Researchers in Italy and the UK have developed a new system for turning human embryonic stem cells or induced pluripotent stem (iPS) cells into a type of brain cell affected by Huntington’s disease. By studying how the brain cells develop in nature, the researchers learned how to guide the stem cells to produce just these brain cells in a dish. We caught key members of the research team on camera explaining their new results.
Huntington’s disease is an inherited, degenerative brain disorder for which there is currently no treatment. A fault in a particular gene causes certain nerve cells in the brain to be damaged and patients experience gradually worsening physical, mental and emotional changes.
Elena Cattaneo describes the research project
Among the first cells to be damaged in Huntington’s disease are ‘medium-sized spiny neurons’, nerve cells found in a part of the brain called the striatum. In research published in the scientific journal Development on 18th December 2012, a collaborative team from Milan, Cardiff, Cambridge and Pavia describe their new method for growing these nerve cells in the lab from human embryonic stem cells or iPS cells.
Roger Barker explains how the team learnt from human brain development
Embryonic stem cells and iPS cells are both pluripotent – they can make all the different types of cells found in the body. So the researchers needed to learn how to control these stem cells to produce one particular type of nerve cell. To do this, they took a lesson from nature: they studied how the nerve cells develop during normal development of the human brain. They then worked out how to guide stem cells in the laboratory dish through this complex series of developmental steps to produce the very specialised medium-sized spiny neurons (MSNs) that are affected in Huntington’s disease.
Stephen Dunnett describes the contribution made by researchers in Cardiff
The researchers also transplanted their lab-grown MSNs into rats with brain damage similar to that caused by Huntington’s disease. The cells survived and appeared to differentiate into more specialized neurons in the brain of the animal.
The team compared the MSNs they could produce in the lab to those found in human tissue. They found that their lab-grown cells display many of the key characteristics of the naturally occurring cells.
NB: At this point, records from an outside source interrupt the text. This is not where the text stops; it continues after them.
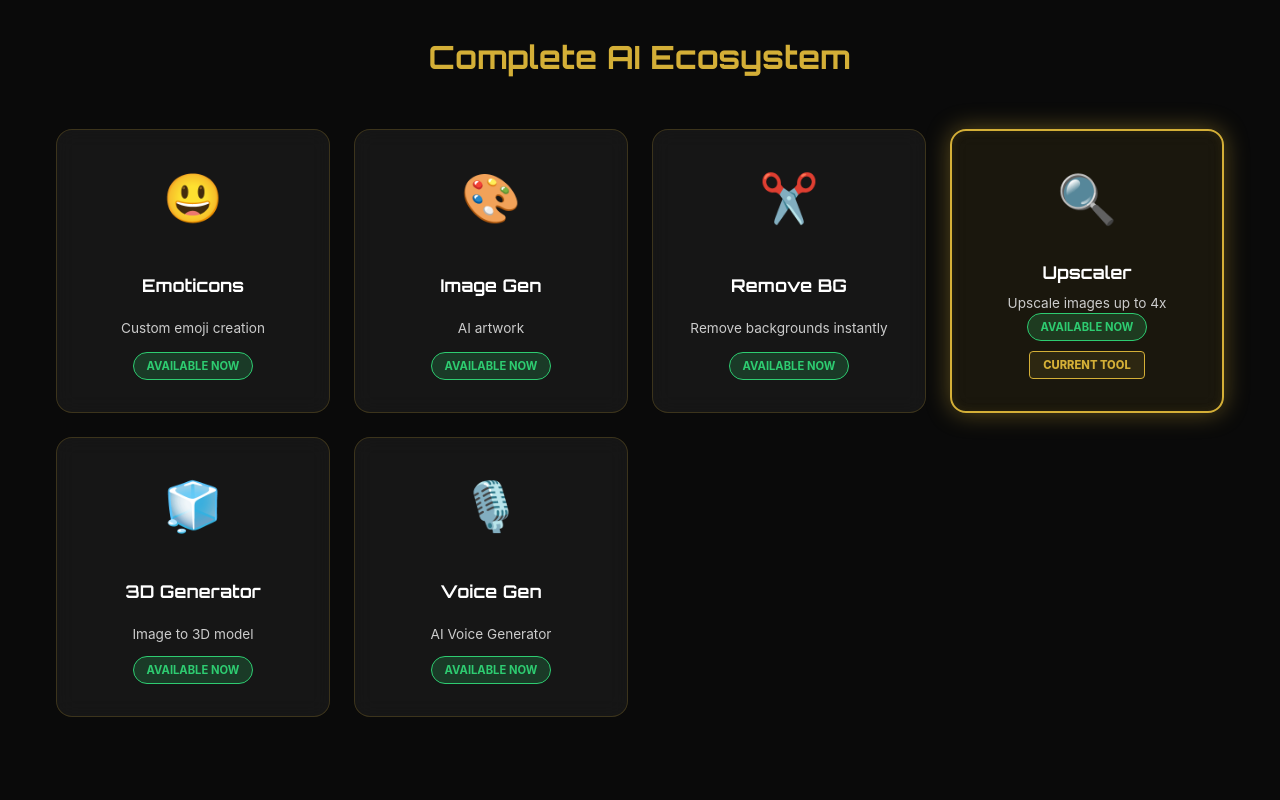
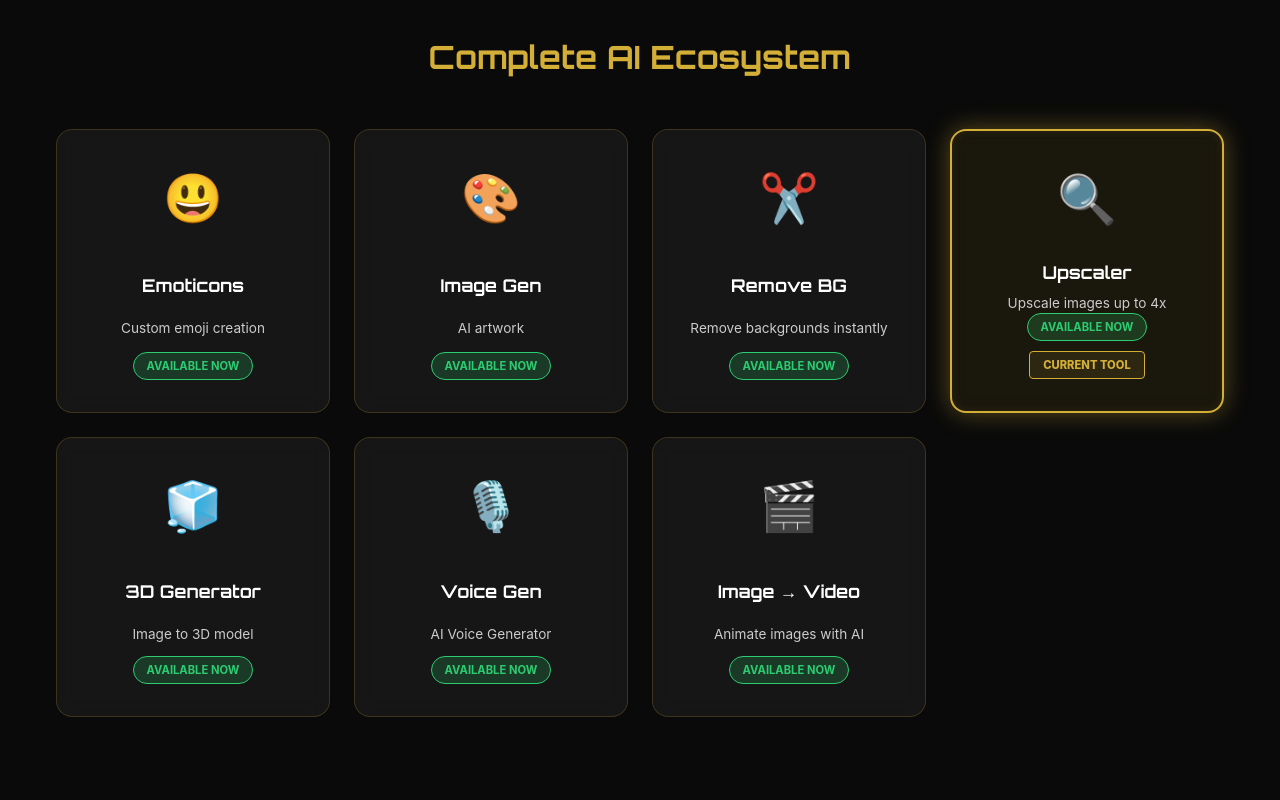
Before and after one commit to deepvortexia/image-upscaler, a React (Vite) app: page / in a window 1280 px wide. Shown: the part 980-1780 px from the top of the page. Built offline with nearby package versions, Linux system fonts and the light colour scheme; no server answers.

Commit message:
feat: add Image to Video tool to ecosystem grid

```diff
--- a/src/App.tsx
+++ b/src/App.tsx
@@ -413,6 +413,7 @@ function AppContent() {
             { name: 'Upscaler',   icon: '🔍', desc: 'Upscale images up to 4x',         status: 'Available Now',  isActive: true,  href: '#',                                   isCurrent: true  },
             { name: '3D Generator', icon: '🧊', desc: 'Image to 3D model',             status: 'Available Now',  isActive: true,  href: 'https://3d.deepvortexai.art',         isCurrent: false },
             { name: 'Voice Gen',  icon: '🎙️', desc: 'AI Voice Generator',              status: 'Available Now',  isActive: true,  href: 'https://voice.deepvortexai.art',      isCurrent: false },
+            { name: 'Image → Video', icon: '🎬', desc: 'Animate images with AI',        status: 'Available Now',  isActive: true,  href: 'https://video.deepvortexai.art',      isCurrent: false },
           ].map((tool, idx) => (
             <div
               key={idx}
```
This is the first time that cells with such medium-sized spiny neurons characteristics have been produced from human pluripotent stem cells using a fully defined set of steps to take the cells through the development process, and resulting in neurons that have the characteristics of authentic MSNs from the human brain.
Alessia Delli Carri, co-lead author of the research paper with Marco Onorati, describes her experience of working on this research
Mariah Lelos tells us how collaboration helped drive this research
Roger Barker updates us on research on cell transplantation for Huntington's
Whilst this is a promising first indication that the cells may be useful in future treatments, the research team emphasised that much more work is needed to understand whether the transplanted MSNs will really function in the brain, whether this could lead to improvement in disease symptoms, and if so, how this might be applied to human patients. In the shorter term, the scientists believe their method provides a unique tool for studying the development of MSNs and gaining a better understanding of what goes wrong in Huntington’s disease. The lab-grown MSNs may also provide a valuable platform for testing or developing new drugs.
Marco Onorati, co-lead author of the research paper with Alessia Delli Carri, said about his experience as a young scientist working on this collaborative project:
"My work on this research was carried out as part of the EU-funded project NeuroStemcell. The possibility to be part of a research consortium such as NeuroStemcell offers a lot of opportunities. Of course, the greatest part of the work behind this recently published research paper was conducted by Alessia and me every day in the lab, through interactions, discussions and complicated experiments. But this is not the whole story. In fact, we have been very lucky to participate in Neurostemcell because the consortium created the foundation for interaction with other groups with strong expertise in other scientific fields. I had the special opportunity to collaborate and discuss with people I had never known before. Thanks to the collaboration of other researchers you can obtain outcomes much more significant than the ones you expected. Moreover, there is also another nice aspect to be considered: the incredible empathy among people (so far apart in different countries) who “suffer” when the experiments produce negative results, hope together for the decisive experiment and enjoy the feeling when your idea is definitely accepted by the scientific community."
Find out more
- Development research paper: Developmentally coordinated extrinsic signals drive human pluripotent stem cell differentiation toward authentic DARPP-32+ medium-sized spiny neurons, Delli Carri et al, Development 140, 0000-0000 (2013) doi:10.1242/dev.084608
- News correspondent Charles Sabine gives a Huntington’s patient’s perspective on stem cell research
- Huntington’s disease association (UK)
- Associazione Italiana Corea di Huntigton MIlano Onlus
- Associazione Italiana Corea di Huntigton Roma Onlus
- EU funding adds value to Europe's stem cell community, a commentary by Elena Cattaneo
- An interview with Roger Barker about this work and international collaboration on The Node